This lane is more famous for its hipster shops and attracts photographers looking for a colourful yet traditional shophouse backdrop; it is one of the spots in Singapore which has had street art for quite a long time before it got hip. You’ll see more works by ZNC here, and quite a lot by JabaOne concentrated at the buildings on the Beach Road end leading up to the alleyway linking Arab Street and Haji Lane. Some of the other shops have got into the act as well, with artwork on their shopfronts, it’s definitely a visually exciting place.
No Longer There
Here are some of the older street art works that I liked but have either been painted over or removed, thought I’d keep them here for posterity.
Google Map of Singapore Street Art

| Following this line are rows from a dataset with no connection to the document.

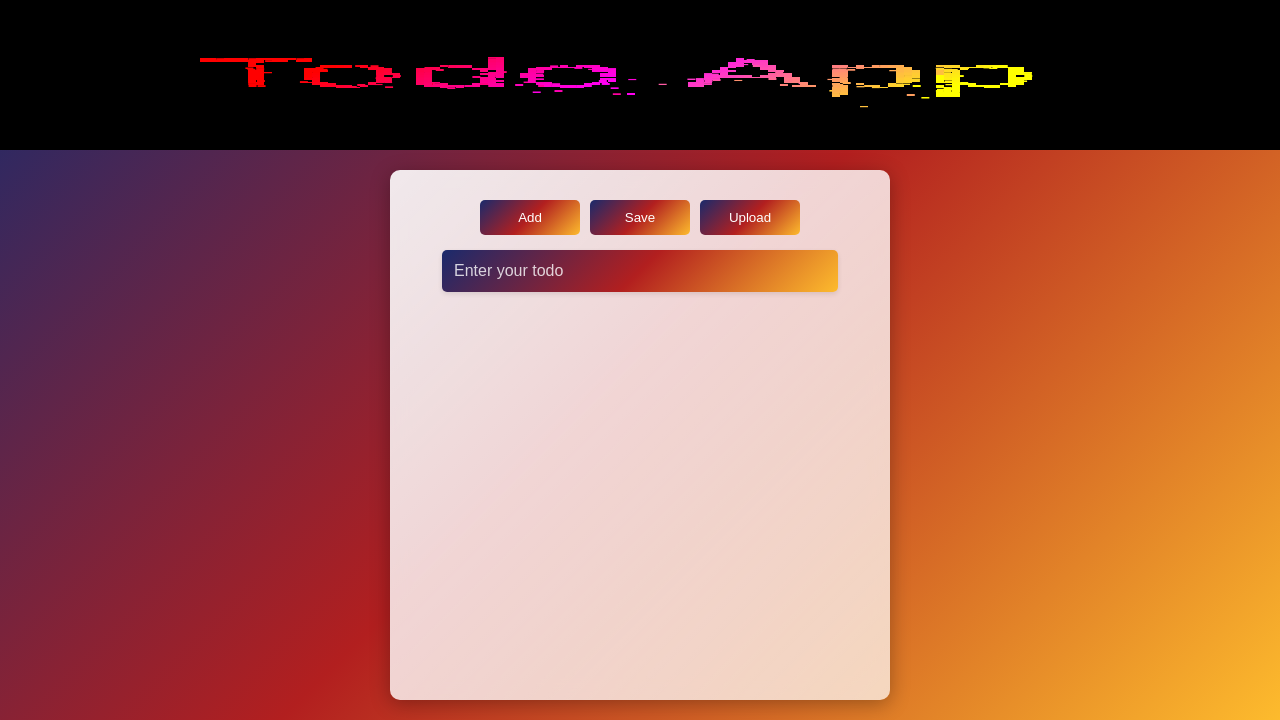
Repository: Teycir/todo-app
Page: index.html
These files come from the project's save history. The page is drawn as it stood at one moment and after the next save; the edit follows.
The browser window is 1280 px wide. The pictures show the whole page.

Above is the page before, as saved 2024-11-07 19:19:34.
Console error: ReferenceError: particlesJS is not defined

### index.html
<!DOCTYPE html>
<html lang="en">
<head>
    <meta charset="UTF-8">
    <meta name="viewport" content="width=device-width, initial-scale=1.0">
    <title>Todo App</title>
    <style>
        * {
            padding: 0;
            margin: 0;
            box-sizing: border-box;
            font-family: Arial, sans-serif;
        }

        body {
            background: linear-gradient(135deg, #1a2a6c, #b21f1f, #fdbb2d);
            min-height: 100vh;
            display: flex;
            flex-direction: column;
        }

        canvas {
            background: black;
            width: 100%;
            height: 150px;
        }

        input#textInput {
            position: absolute;
            width: calc(100% - 20px);
            padding: 10px;
            margin: 10px;
            z-index: 100;
            display: none;
        }

        .app-container {
            flex: 1;
            padding: 20px;
            display: flex;
            justify-content: center;
        }

        .container {
            background: linear-gradient(135deg,
                rgba(255, 255, 255, 0.9),
                rgba(255, 255, 255, 0.8) 50%,
                rgba(255, 255, 255, 0.7)
            );
            padding: 30px;
            border-radius: 10px;
            box-shadow: 0 4px 20px rgba(0, 0, 0, 0.3);
            backdrop-filter: blur(10px);
            width: 100%;
            max-width: 500px;
        }

        .input-section {
            display: flex;
            flex-direction: column;
            gap: 15px;
            margin-bottom: 20px;
            align-items: center;
        }

        .button-group {
            display: flex;
            justify-content: center;
            gap: 10px;
            flex-wrap: wrap;
        }

        #todoInput {
            width: 90%;
            padding: 12px;
            border: none;
            border-radius: 5px;
            font-size: 16px;
            background: linear-gradient(135deg, #1a2a6c, #b21f1f, #fdbb2d);
            box-shadow: 0 2px 5px rgba(0, 0, 0, 0.1);
            transition: all 0.3s ease;
            color: white;
        }

        #todoInput::placeholder {
            color: rgba(255, 255, 255, 0.8);
        }

        #addTodo, #saveTodo, #uploadTodo {
            padding: 10px 20px;
            color: white;
            border: none;
            border-radius: 5px;
            cursor: pointer;
            transition: transform 0.2s, box-shadow 0.2s;
            background: linear-gradient(135deg, #1a2a6c, #b21f1f, #fdbb2d);
            width: 100px;
            text-align: center;
        }

        #todoList {
            list-style: none;
        }

        .todo-item {
            display: flex;
            align-items: center;
            padding: 10px;
            background: linear-gradient(135deg, #1a2a6c, #b21f1f, #fdbb2d);
            margin-bottom: 8px;
            border-radius: 5px;
            transition: all 0.3s;
            box-shadow: 0 2px 5px rgba(0, 0, 0, 0.1);
            color: white;
        }

        .todo-item:hover {
            transform: translateX(5px);
            box-shadow: 0 4px 8px rgba(0, 0, 0, 0.2);
        }

        .todo-item.completed {
            opacity: 0.7;
            text-decoration: line-through;
        }

        .todo-text {
            flex: 1;
            margin: 0 10px;
        }

        .delete-btn {
            padding: 5px 10px;
            background: linear-gradient(135deg, #1a2a6c, #b21f1f, #fdbb2d);
            color: white;
            border: none;
            border-radius: 3px;
            cursor: pointer;
        }

        button:hover {
            filter: brightness(1.1);
            box-shadow: 0 4px 8px rgba(0, 0, 0, 0.3);
        }

        button:active {
            transform: scale(0.95);
        }
    </style>
</head>
<body>
    <canvas id="canvas1"></canvas>
    <input type="text" id="textInput" value="Todo App">
    <div class="app-container">
        <div class="container">
            <div class="input-section">
                <div class="button-group">
                    <button id="addTodo">Add</button>
                    <button id="saveTodo">Save</button>
                    <button id="uploadTodo">Upload</button>
                    <input type="file" id="fileInput" accept=".txt" style="display: none;">
                </div>
                <input type="text" id="todoInput" placeholder="Enter your todo">
            </div>
            <ul id="todoList"></ul>
        </div>
    </div>
    <script src="animation.js"></script>
    <script src="script.js"></script>
</body>
</html>

### animation.js
window.addEventListener('load', function(){
    const canvas = document.getElementById('canvas1');
    const ctx = canvas.getContext('2d', {
        willReadFrequently: true
    });
    canvas.width = window.innerWidth;
    canvas.height = window.innerHeight;

    class Particle {
        constructor(effect, x, y, color){
            this.effect = effect;
            this.x = Math.random() * this.effect.canvasWidth;
            this.y = this.effect.canvasHeight;
            this.color = color;
            this.originX = x;
            this.originY = y;
            this.size = this.effect.gap;
            this.dx = 0;
            this.dy = 0;
            this.vx = 0;
            this.vy = 0;
            this.force = 0;
            this.angle = 0;
            this.distance = 0;
            this.friction = Math.random() * 0.6 + 0.15;
            this.ease = Math.random() * 0.1 + 0.005;
        }
        draw(){
            this.effect.context.fillStyle = this.color;
            this.effect.context.fillRect(this.x, this.y, this.size, this.size);
        }
        update(){
            this.dx = this.effect.mouse.x - this.x;
            this.dy = this.effect.mouse.y - this.y;
            this.distance = this.dx * this.dx + this.dy * this.dy;
            this.force = -this.effect.mouse.radius / this.distance;

            if (this.distance < this.effect.mouse.radius){
                this.angle = Math.atan2(this.dy, this.dx);
                this.vx += this.force * Math.cos(this.angle);
                this.vy += this.force * Math.sin(this.angle);
            }

            this.x += (this.vx *= this.friction) + (this.originX - this.x) * this.ease;
            this.y += (this.vy *= this.friction) + (this.originY - this.y) * this.ease;
        }
    }

    class Effect {
        constructor(context, canvasWidth, canvasHeight){
            this.context = context;
            this.canvasWidth = canvasWidth;
            this.canvasHeight = canvasHeight;
            this.textX = this.canvasWidth / 2;
            this.textY = this.canvasHeight / 2;
            this.fontSize = 200;
            this.lineHeight = this.fontSize * 1.1;
            this.maxTextWidth = this.canvasWidth * 0.8;
            this.textInput = document.getElementById('textInput');
            this.verticalOffset = 0;
            this.textInput.addEventListener('keyup', (e) => {
                if (e.key !==' ') {
                    this.context.clearRect(0, 0, this.canvasWidth, this.canvasHeight);
                    this.wrapText(e.target.value);
                }
            });
            // particle text
            this.particles = [];
            this.gap = 8;
            this.mouse = {
                radius: 20000,
                x: 0,
                y: 0
            }
            window.addEventListener('mousemove', (e) => {
                this.mouse.x = e.x;
                this.mouse.y = e.y;
            });
        }
        wrapText(text){
            // canvas settings
            const gradient = this.context.createLinearGradient(0, 0, this.canvasWidth, this.canvasHeight);
            gradient.addColorStop(0.3, 'red');
            gradient.addColorStop(0.5, 'magenta');
            gradient.addColorStop(0.7, 'yellow');
            this.context.fillStyle = gradient;
            this.context.textAlign = 'center';
            this.context.textBaseline = 'middle';
            this.context.lineWidth = 3;
            this.context.strokeStyle = 'orange';
            this.context.font = this.fontSize + 'px Helvetica';
            // break multiline text
            let linesArray = [];
            let words = text.split(' ');
            let lineCounter = 0;
            let line = '';
            for ( let i = 0; i < words.length; i++ ){
                let testLine = line + words[i] + ' ';
                if (this.context.measureText(testLine).width > this.maxTextWidth){
                    line = words[i] + ' ';
                    lineCounter++;
                } else {
                    line = testLine;
                }
                linesArray[lineCounter] = line;
            }
            let textHeight = this.lineHeight * lineCounter;
            this.textY = this.canvasHeight / 2 - textHeight / 2 + this.verticalOffset;
            linesArray.forEach((el, index) => {
                this.context.fillText(el, this.textX, this.textY + (index * this.lineHeight));
                //this.context.strokeText(el, this.textX, this.textY + (index * this.lineHeight));
            });
            this.convertToParticles();
        }
        convertToParticles(){
            this.particles = [];
            const pixels = this.context.getImageData(0, 0, this.canvasWidth, this.canvasHeight).data;
            this.context.clearRect(0, 0, this.canvasWidth, this.canvasHeight);
            for (let y = 0; y < this.canvasHeight; y += this.gap){
                for (let x = 0; x < this.canvasWidth; x+= this.gap){
                    const index = (y * this.canvasWidth + x) * 4;
                    const alpha = pixels[index + 3];
                    if (alpha > 0){
                        const red = pixels[index];
                        const green = pixels[index + 1];
                        const blue = pixels[index + 2];
                        const color = 'rgb(' + red + ',' + green + ',' + blue + ')';
                        this.particles.push(new Particle(this, x, y, color));
                    }
                }
            }
        }
        render(){
            this.particles.forEach(particle => {
                particle.update();
                particle.draw();
            });
        }
        resize(width, height){
            this.canvasWidth = width;
            this.canvasHeight = height;
            this.textX = this.canvasWidth / 2;
            this.textY = this.canvasHeight / 2;
            this.maxTextWidth = this.canvasWidth * 0.8;
        }
    }

    const effect = new Effect(ctx, canvas.width, canvas.height);
    effect.wrapText(effect.textInput.value);
    effect.render();

    function animate(){
        ctx.clearRect(0, 0, canvas.width, canvas.height);
        effect.render();
        requestAnimationFrame(animate);
    }
    animate();

    window.addEventListener('resize', function(){
        canvas.width = window.innerWidth;
        canvas.height = window.innerHeight;
        effect.resize(canvas.width, canvas.height);
        effect.wrapText(effect.textInput.value);
    });
});

### script.js
// Initialize title animation when the page loads
window.addEventListener('load', function() {
    initTitleAnimation();
});

// Todo app functionality
const todoInput = document.getElementById('todoInput');
const addTodoBtn = document.getElementById('addTodo');
const saveTodoBtn = document.getElementById('saveTodo');
const uploadTodoBtn = document.getElementById('uploadTodo');
const fileInput = document.getElementById('fileInput');
const todoList = document.getElementById('todoList');

let todos = [];

function saveTodos() {
    // Create content string from todos
    const content = todos.map(todo => todo.text).join('\n');

    // Create blob and download link
    const blob = new Blob([content], { type: 'text/plain' });
    const url = URL.createObjectURL(blob);
    const a = document.createElement('a');
    a.href = url;
    a.download = 'todos.txt';
    document.body.appendChild(a);
    a.click();

    // Cleanup
    document.body.removeChild(a);
    URL.revokeObjectURL(url);

    // Visual feedback
    saveTodoBtn.textContent = 'Saved!';
    setTimeout(() => {
        saveTodoBtn.textContent = 'Save';
    }, 1000);
}

function uploadTodos() {
    fileInput.click();
}

fileInput.addEventListener('change', (e) => {
    const file = e.target.files[0];
    if (file) {
        const reader = new FileReader();
        reader.onload = (e) => {
            const content = e.target.result;
            // Clear existing todos
            todos = [];
            todoList.innerHTML = '';

            // Create new todos from file content
            content.split('\n').forEach(text => {
                if (text.trim()) {
                    const todo = {
                        id: Date.now() + Math.random(),
                        text: text.trim(),
                        completed: false
                    };
                    todos.push(todo);
                    renderTodo(todo);
                }
            });

            // Reset file input
            fileInput.value = '';

            // Visual feedback
            uploadTodoBtn.textContent = 'Loaded!';
            setTimeout(() => {
                uploadTodoBtn.textContent = 'Upload';
            }, 1000);
        };
        reader.readAsText(file);
    }
});

function addTodo() {
    const todoText = todoInput.value.trim();
    if (todoText) {
        const todo = {
            id: Date.now(),
            text: todoText,
            completed: false
        };
        todos.push(todo);
        renderTodo(todo);
        todoInput.value = '';
    }
}

function renderTodo(todo) {
    const li = document.createElement('li');
    li.className = 'todo-item';
    li.dataset.id = todo.id;
    li.innerHTML = `
        <input type="checkbox" ${todo.completed ? 'checked' : ''}>
        <span class="todo-text">${todo.text}</span>
        <button class="delete-btn">Delete</button>
    `;

    const checkbox = li.querySelector('input');
    checkbox.addEventListener('change', () => toggleTodo(todo.id));

    const deleteBtn = li.querySelector('.delete-btn');
    deleteBtn.addEventListener('click', () => deleteTodo(todo.id));

    todoList.appendChild(li);
}

function toggleTodo(id) {
    const todo = todos.find(t => t.id === id);
    if (todo) {
        todo.completed = !todo.completed;
        const todoItem = todoList.querySelector(`[data-id="${id}"]`);
        if (todoItem) {
            todoItem.classList.toggle('completed');
        }
    }
}

function deleteTodo(id) {
    todos = todos.filter(t => t.id !== id);
    const todoItem = todoList.querySelector(`[data-id="${id}"]`);
    if (todoItem) {
        todoItem.remove();
    }
}

// Event Listeners
addTodoBtn.addEventListener('click', addTodo);
saveTodoBtn.addEventListener('click', saveTodos);
uploadTodoBtn.addEventListener('click', uploadTodos);

todoInput.addEventListener('keypress', (e) => {
    if (e.key === 'Enter') {
        addTodo();
    }
});

// Particles.js configuration
particlesJS('particles-js', {
    particles: {
        number: {
            value: 80,
            density: {
                enable: true,
                value_area: 800
            }
        },
        color: {
            value: '#ffffff'
        },
        shape: {
            type: 'circle'
        },
        opacity: {
            value: 0.5,
            random: false,
            anim: {
                enable: false
            }
        },
        size: {
            value: 3,
            random: true,
            anim: {
                enable: false
            }
        },
        line_linked: {
            enable: true,
            distance: 150,
            color: '#ffffff',
            opacity: 0.4,
            width: 1
        },
        move: {
            enable: true,
            speed: 2,
            direction: 'none',
            random: false,
            straight: false,
            out_mode: 'out',
            bounce: false,
            attract: {
                enable: true,
                rotateX: 600,
                rotateY: 1200
            }
        }
    },
    interactivity: {
        detect_on: 'canvas',
        events: {
            onhover: {
                enable: true,
                mode: 'grab'
            },
            onclick: {
                enable: true,
                mode: 'push'
            },
            resize: true
        },
        modes: {
            grab: {
                distance: 140,
                line_linked: {
                    opacity: 1
                }
            },
            push: {
                particles_nb: 4
            }
        }
    },
    retina_detect: true
});

After the next save:
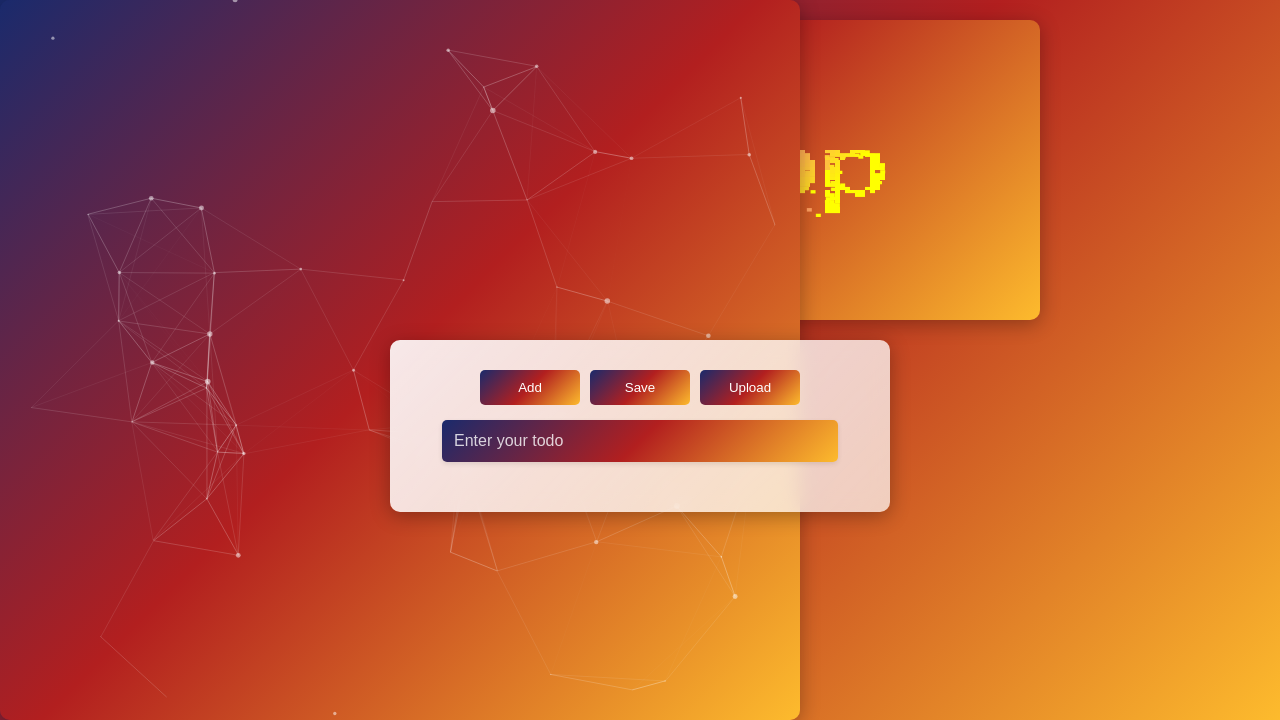
Console error: ReferenceError: initTitleAnimation is not defined
Saved 5 min 50 s later.
--- a/index.html
+++ b/index.html
@@ -17,12 +17,28 @@
             min-height: 100vh;
             display: flex;
             flex-direction: column;
+            align-items: center;
+            padding: 20px;
+        }
+
+        #particles-js {
+            position: fixed;
+            top: 0;
+            left: 0;
+            width: 100%;
+            height: 100%;
+            z-index: 1;
+            pointer-events: none;
         }
 
         canvas {
-            background: black;
+            background: linear-gradient(135deg, #1a2a6c, #b21f1f, #fdbb2d);
             width: 100%;
-            height: 150px;
+            max-width: 800px;
+            height: 300px;
+            margin-bottom: 20px;
+            border-radius: 10px;
+            box-shadow: 0 4px 20px rgba(0, 0, 0, 0.3);
         }
 
         input#textInput {
@@ -32,13 +48,6 @@
             margin: 10px;
             z-index: 100;
             display: none;
-        }
-
-        .app-container {
-            flex: 1;
-            padding: 20px;
-            display: flex;
-            justify-content: center;
         }
 
         .container {
@@ -53,6 +62,7 @@
             backdrop-filter: blur(10px);
             width: 100%;
             max-width: 500px;
+            z-index: 2;
         }
 
         .input-section {
@@ -149,22 +159,22 @@
     </style>
 </head>
 <body>
+    <div id="particles-js"></div>
     <canvas id="canvas1"></canvas>
     <input type="text" id="textInput" value="Todo App">
-    <div class="app-container">
-        <div class="container">
-            <div class="input-section">
-                <div class="button-group">
-                    <button id="addTodo">Add</button>
-                    <button id="saveTodo">Save</button>
-                    <button id="uploadTodo">Upload</button>
-                    <input type="file" id="fileInput" accept=".txt" style="display: none;">
-                </div>
-                <input type="text" id="todoInput" placeholder="Enter your todo">
+    <div class="container">
+        <div class="input-section">
+            <div class="button-group">
+                <button id="addTodo">Add</button>
+                <button id="saveTodo">Save</button>
+                <button id="uploadTodo">Upload</button>
+                <input type="file" id="fileInput" accept=".txt" style="display: none;">
             </div>
-            <ul id="todoList"></ul>
+            <input type="text" id="todoInput" placeholder="Enter your todo">
         </div>
+        <ul id="todoList"></ul>
     </div>
+    <script src="https://cdn.jsdelivr.net/particles.js/2.0.0/particles.min.js"></script>
     <script src="animation.js"></script>
     <script src="script.js"></script>
 </body>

Of course as you wander around the area, you might across more than these artworks I’ve listed here – I’ve spotted several other pieces, but these are the main spots you’re likely to see more works, if you do find new areas to highlight, do let me know!
As you can see, I’ve been looking at Singapore’s street art scene a little bit more closely and started a side project to start documenting the locations and artworks so that people visiting Singapore know where to go and whose work they’re looking at. Street art is only starting to catch on, and it’s still illegal if you do it on public property without permission, but many building owners are starting to become more open to the idea of urban art on their buildings. Also, there are some spots which are legal for street artists to practice, like *SCAPE and the Rail Corridor at Commonwealth viaduct.
Do check out my side project Singapore Street Art on instagram @singaporestreetart – it aims to document all past and present street art in Singapore. Hashtag #singaporestreetart if you find anything cool that should be featured here.
Looking for more street art? See the full list here or check out these other locations in Singapore: